I have insisted that this demand by the OCG is ultra vires. Government has at last done the sensible thing and invited the attorney general to make a determination whether or not the requisition by the OCG is according to law and appropriate, as is the claim by the OCG. Accordingly, the AG has written to the OCG as follows:
"On consideration of your letter of May 20, 2012 (sic), directed to the members of the IOP, we regret to inform you that we do not share your opinion as to the propriety of the requisition and the import of the judgment delivered in Lawrence v Ministry of Construction (Works) and the Attorney General (1991) 28 J.L.R. 265.
"In light of this divergence of views, it is our opinion that the matter is best resolved by the courts. In that regard, we hereby advise you of our intention to apply for leave to move the requisition to the Supreme Court for judicial review. We undertake to serve the documents relative to the application at the earliest."
threat to christie's office
The OCG has interpreted this also as a threat to his office and to transparency and has complained that the administration's latest move not only an abuse of the judicial process and an obvious delay tactic, since the laws regarding the OCG's actions are unequivocally clear and well settled in their import, meaning and judicial interpretation, but it also views the Government's conduct as a vivid indication that, irrespective of what the law states, the current administration appears not prepared to conduct the country's public contracting affairs in accordance with international best practices in procurement, good governance, transparency and accountability.

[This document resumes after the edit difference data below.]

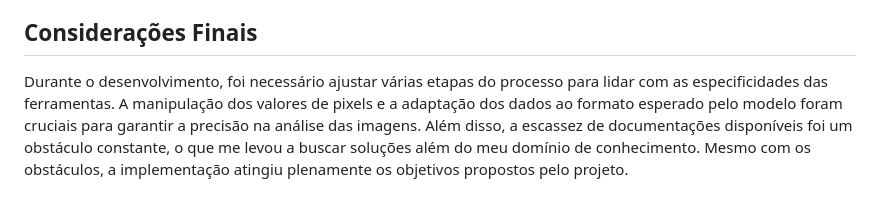
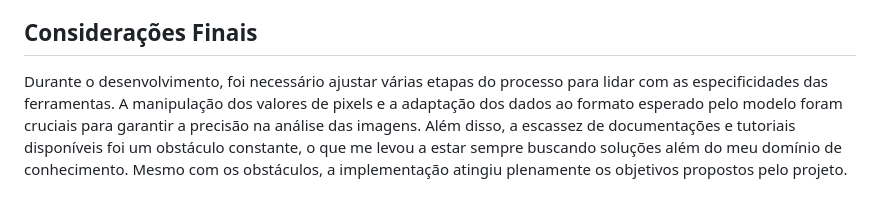
Before and after one commit to rafael-dosso/analise-imagens-medicas, a Markdown page: README.md, the part around the change. Rendered like a GitHub page.

```diff
--- a/README.md
+++ b/README.md
@@ -97,4 +97,4 @@ A solução que encontrei foi o uso do Docker Compose, que permite relacionar co
 
 ## Considerações Finais
 
-Durante o desenvolvimento, foi necessário ajustar várias etapas do processo para lidar com as especificidades das ferramentas. A manipulação dos valores de pixels e a adaptação dos dados ao formato esperado pelo modelo foram cruciais para garantir a precisão na análise das imagens. Além disso, a escassez de documentações disponíveis foi um obstáculo constante, o que me levou a buscar soluções além do meu domínio de conhecimento. Mesmo com os obstáculos, a implementação atingiu plenamente os objetivos propostos pelo projeto.
+Durante o desenvolvimento, foi necessário ajustar várias etapas do processo para lidar com as especificidades das ferramentas. A manipulação dos valores de pixels e a adaptação dos dados ao formato esperado pelo modelo foram cruciais para garantir a precisão na análise das imagens. Além disso, a escassez de documentações e tutoriais disponíveis foi um obstáculo constante, o que me levou a estar sempre buscando soluções além do meu domínio de conhecimento. Mesmo com os obstáculos, a implementação atingiu plenamente os objetivos propostos pelo projeto.
```
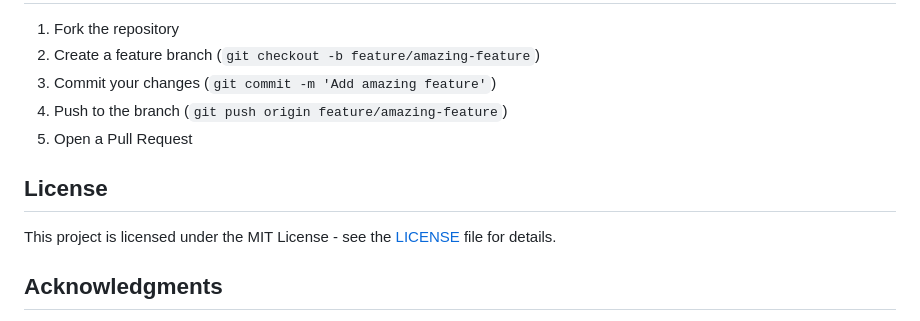
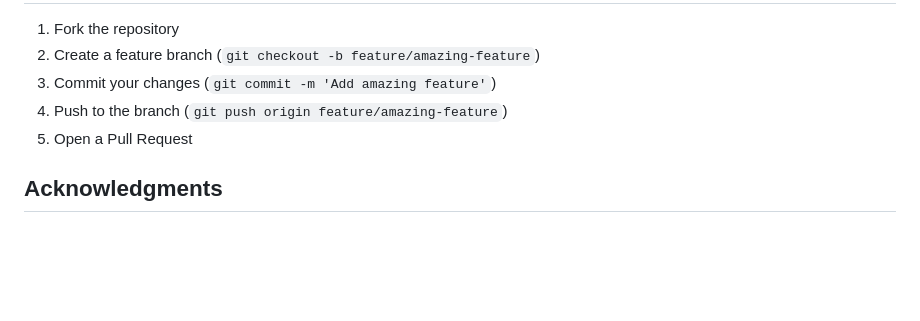
Before and after one commit to zawster/phish-guard, a Markdown page: README.md, the part around the change. Drawn GitHub-style; blank space fills up the shorter version.

Commit message:
Readme file updated for the phish-guard.

```diff
--- a/README.md
+++ b/README.md
@@ -238,10 +238,6 @@ MODEL_THRESHOLD=0.5
 4. Push to the branch (`git push origin feature/amazing-feature`)
 5. Open a Pull Request
 
-## License
-
-This project is licensed under the MIT License - see the [LICENSE](LICENSE) file for details.
-
 ## Acknowledgments
 
 - [PhishTank](https://www.phishtank.com/) - Phishing URL database
```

Mr Christie is wrong on both counts. First, he is wrong to regard the action of the AG in seeking the interpretation of the court as cynical, and he is wrong to see any such action as an abuse of judicial process. It is a moot question whether the CG or the AG is right in either man's respective view of the propriety of the requisition. Some of us cannot see how this particular statute which has given effect to the OCG, interpreted in the way it is by the present holder of the office, could be compatible with the idea of the ultimate authority of the Cabinet and the Parliament to conduct the business of the people. It seems to me that what Greg Christie regards as unequivocally clear is quite confusing, if not contradictory.

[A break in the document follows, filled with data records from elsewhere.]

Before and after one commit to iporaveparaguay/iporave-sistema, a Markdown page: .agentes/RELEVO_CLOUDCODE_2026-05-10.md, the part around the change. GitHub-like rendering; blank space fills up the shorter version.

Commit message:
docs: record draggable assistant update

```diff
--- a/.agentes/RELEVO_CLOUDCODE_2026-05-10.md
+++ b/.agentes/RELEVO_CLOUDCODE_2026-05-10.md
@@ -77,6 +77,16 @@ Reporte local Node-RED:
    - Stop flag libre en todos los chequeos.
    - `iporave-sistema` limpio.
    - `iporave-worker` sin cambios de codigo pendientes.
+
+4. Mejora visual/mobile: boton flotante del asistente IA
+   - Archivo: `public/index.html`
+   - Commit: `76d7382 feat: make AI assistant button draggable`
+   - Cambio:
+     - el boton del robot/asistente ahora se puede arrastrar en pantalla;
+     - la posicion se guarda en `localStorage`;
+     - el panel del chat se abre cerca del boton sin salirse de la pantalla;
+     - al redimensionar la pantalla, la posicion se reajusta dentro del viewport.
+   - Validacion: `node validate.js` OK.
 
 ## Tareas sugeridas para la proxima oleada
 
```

Since the OCG is a creature of law, it is only fair and appropriate that the Supreme Court should be given the opportunity to subject the interpretation of its powers by the OCG to judicial review. Rather than constituting an abuse of judicial process, such review is acknowledging the independence and authority of the court, which is an important axiom of our system of government. Furthermore, I am not aware of any law that is so settled that it is not subject to challenge and review. One might say, to make the law by interpreting the law is the nature of the beast.
BEYOND CHRISTIE'S SCOPE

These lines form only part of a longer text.